Dan & Greg Johnson on Joe Cocker's "Unchain My Heart" Album
"I graduated from John Harris High School in 1970, a couple of years after Dan, and we kept in touch for most of that time. I never approached him about doing anything musically, but when he started to work on Joe Cocker's 'Unchain My Heart' album, I told him I'd love to hear some of the material. He'd already heard me play with the Middleton Brothers at Hummelstown Tavern, and he liked what I did, so he consulted with his writing and producing partner Charlie Midnight and I wound up playing on two cuts on the album.
"In July 1987 I went up to his house and studio in Westport, Connecticut and played organ on one track ['Satisfied'] and piano on another ['Trust In Me']. I was really nervous about playing in front of Joe, but he gave me as much encouragement as Dan did, which was really nice.
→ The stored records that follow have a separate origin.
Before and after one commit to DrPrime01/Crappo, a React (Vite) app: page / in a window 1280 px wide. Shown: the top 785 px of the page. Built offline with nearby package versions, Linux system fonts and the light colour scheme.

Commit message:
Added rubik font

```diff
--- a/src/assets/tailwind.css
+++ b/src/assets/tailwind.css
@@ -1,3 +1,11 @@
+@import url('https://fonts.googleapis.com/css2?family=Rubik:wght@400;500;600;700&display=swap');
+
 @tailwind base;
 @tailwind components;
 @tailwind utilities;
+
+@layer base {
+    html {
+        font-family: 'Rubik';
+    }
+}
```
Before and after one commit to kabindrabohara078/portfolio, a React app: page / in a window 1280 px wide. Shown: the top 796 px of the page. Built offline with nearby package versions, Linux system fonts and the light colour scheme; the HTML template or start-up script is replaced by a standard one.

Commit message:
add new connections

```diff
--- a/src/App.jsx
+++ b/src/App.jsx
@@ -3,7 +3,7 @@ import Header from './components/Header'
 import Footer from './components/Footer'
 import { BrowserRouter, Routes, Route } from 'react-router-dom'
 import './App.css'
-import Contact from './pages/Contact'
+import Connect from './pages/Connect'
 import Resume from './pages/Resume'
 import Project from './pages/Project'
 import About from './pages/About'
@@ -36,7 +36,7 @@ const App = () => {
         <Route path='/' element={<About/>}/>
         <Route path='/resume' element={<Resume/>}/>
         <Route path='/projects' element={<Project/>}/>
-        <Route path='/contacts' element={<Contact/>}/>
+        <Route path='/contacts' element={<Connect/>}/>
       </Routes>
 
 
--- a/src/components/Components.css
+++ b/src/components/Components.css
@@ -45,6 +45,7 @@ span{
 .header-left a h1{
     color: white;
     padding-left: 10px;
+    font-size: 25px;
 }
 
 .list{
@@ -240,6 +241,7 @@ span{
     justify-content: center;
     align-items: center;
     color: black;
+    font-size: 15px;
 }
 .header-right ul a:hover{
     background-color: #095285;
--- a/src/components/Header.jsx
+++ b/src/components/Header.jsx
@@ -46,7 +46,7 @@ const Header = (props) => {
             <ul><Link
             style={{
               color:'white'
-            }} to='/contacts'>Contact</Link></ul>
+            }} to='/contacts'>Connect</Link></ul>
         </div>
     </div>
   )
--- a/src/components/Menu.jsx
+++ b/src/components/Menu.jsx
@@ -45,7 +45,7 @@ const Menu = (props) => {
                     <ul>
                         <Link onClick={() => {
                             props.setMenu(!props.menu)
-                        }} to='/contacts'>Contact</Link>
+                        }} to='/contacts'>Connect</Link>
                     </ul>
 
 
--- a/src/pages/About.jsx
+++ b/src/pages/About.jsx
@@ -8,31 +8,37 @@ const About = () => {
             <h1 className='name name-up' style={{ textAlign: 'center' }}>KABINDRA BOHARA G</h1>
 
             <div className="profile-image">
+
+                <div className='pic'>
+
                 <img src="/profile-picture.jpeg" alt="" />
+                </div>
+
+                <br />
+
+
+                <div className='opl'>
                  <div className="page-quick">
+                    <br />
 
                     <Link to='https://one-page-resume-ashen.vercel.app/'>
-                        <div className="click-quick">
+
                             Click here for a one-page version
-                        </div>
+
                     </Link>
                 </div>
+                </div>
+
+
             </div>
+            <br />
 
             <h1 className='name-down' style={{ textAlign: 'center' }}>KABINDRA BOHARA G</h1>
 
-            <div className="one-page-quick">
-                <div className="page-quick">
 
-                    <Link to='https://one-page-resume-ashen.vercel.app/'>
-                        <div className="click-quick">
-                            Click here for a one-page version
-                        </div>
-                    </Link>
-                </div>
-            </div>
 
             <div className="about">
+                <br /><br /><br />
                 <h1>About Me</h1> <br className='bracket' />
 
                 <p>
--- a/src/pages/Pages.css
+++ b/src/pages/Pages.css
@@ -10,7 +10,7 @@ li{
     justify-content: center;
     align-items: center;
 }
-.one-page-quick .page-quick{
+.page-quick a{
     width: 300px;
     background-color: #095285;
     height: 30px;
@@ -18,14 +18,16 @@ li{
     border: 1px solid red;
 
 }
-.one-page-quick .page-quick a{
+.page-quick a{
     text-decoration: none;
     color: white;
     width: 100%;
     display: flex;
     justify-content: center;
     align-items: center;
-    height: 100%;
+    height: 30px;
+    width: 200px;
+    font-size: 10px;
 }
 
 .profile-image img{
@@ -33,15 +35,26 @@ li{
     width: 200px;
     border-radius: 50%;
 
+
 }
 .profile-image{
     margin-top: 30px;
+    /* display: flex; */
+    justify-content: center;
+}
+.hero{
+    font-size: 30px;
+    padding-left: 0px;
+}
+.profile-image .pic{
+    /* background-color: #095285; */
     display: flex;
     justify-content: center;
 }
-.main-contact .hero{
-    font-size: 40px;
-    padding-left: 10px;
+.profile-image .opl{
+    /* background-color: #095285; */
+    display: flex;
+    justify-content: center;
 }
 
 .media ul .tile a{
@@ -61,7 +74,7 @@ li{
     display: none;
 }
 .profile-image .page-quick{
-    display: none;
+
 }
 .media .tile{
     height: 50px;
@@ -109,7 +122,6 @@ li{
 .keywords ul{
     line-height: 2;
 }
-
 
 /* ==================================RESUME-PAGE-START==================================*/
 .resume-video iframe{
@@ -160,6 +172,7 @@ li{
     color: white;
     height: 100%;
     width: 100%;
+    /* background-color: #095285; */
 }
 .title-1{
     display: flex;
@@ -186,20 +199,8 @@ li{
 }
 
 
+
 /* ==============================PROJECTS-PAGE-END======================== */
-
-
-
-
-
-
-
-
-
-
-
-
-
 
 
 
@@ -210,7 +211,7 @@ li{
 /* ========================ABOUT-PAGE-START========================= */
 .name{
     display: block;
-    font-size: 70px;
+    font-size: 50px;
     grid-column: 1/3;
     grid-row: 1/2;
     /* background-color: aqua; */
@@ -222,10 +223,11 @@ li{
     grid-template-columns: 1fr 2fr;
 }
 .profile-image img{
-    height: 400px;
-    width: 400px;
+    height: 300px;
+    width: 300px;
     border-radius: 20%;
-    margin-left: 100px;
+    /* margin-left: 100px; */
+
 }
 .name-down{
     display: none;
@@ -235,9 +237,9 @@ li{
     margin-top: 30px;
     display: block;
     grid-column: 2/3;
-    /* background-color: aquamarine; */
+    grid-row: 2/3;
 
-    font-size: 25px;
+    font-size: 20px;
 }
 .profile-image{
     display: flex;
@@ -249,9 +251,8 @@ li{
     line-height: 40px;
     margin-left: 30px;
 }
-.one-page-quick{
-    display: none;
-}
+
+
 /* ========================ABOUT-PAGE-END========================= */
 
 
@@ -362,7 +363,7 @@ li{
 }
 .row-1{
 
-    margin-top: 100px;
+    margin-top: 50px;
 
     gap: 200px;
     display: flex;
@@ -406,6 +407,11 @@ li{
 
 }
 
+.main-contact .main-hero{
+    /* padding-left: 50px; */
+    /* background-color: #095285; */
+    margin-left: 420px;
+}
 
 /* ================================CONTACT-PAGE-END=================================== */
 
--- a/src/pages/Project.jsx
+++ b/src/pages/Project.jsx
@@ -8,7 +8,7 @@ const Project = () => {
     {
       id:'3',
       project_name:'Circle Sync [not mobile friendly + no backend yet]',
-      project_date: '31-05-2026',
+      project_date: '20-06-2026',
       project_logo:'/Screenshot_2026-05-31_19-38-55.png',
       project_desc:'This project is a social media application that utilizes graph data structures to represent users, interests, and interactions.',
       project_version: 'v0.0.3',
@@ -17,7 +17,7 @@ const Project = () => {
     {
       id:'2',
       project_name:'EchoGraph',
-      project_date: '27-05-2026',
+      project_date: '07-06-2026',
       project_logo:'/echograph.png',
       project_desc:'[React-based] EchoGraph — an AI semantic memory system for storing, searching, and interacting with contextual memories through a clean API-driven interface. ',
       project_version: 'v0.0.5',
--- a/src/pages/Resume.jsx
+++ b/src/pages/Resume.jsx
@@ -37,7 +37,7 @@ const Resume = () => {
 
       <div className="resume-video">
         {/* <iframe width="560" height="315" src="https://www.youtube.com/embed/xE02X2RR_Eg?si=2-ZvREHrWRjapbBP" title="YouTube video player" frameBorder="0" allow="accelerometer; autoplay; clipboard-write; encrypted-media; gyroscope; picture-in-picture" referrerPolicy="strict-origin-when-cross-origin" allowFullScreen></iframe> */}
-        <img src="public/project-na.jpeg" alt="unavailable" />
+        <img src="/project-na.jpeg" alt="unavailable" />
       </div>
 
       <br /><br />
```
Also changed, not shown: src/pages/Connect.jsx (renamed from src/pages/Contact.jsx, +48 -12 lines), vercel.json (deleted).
Joe's like an old road warrior. Very cool. We'd do a take, and when I'd play a particular phrase that he liked he'd say, 'I need more of that.' They were trying to get the performance out of me that they wanted, which is what producers do. I'm certain Dan could have found a studio musician in New York to do the same thing, so it was a really nice gesture on his part."
"Greg and I have been friends for a long time. He's one of the only people in the area that I had a lot in common with music-wise. Between him and [former Legend] Larry Sadler, they always had the pulse of what was happening in Harrisburg. So Greg was one of the guys I'd call up when I'd go home.
"When I saw the Middleton Brothers, I thought they were really good for that traditional bluesy kind of thing. And I liked Greg's playing a lot. I thought it was really cool. So when we were starting Joe Cocker's album, I told my partner, 'Ya know, there's this guy who plays keyboards in this band down in Harrisburg, and he would fit in really well.' Greg said he was so nervous when he came to the studio, but Joe really enjoyed it. Greg told me afterwards, 'I was so nervous that I thought Joe would freak out and leave the room!' I said, 'No, you played great! Why would he do that?' It was funny."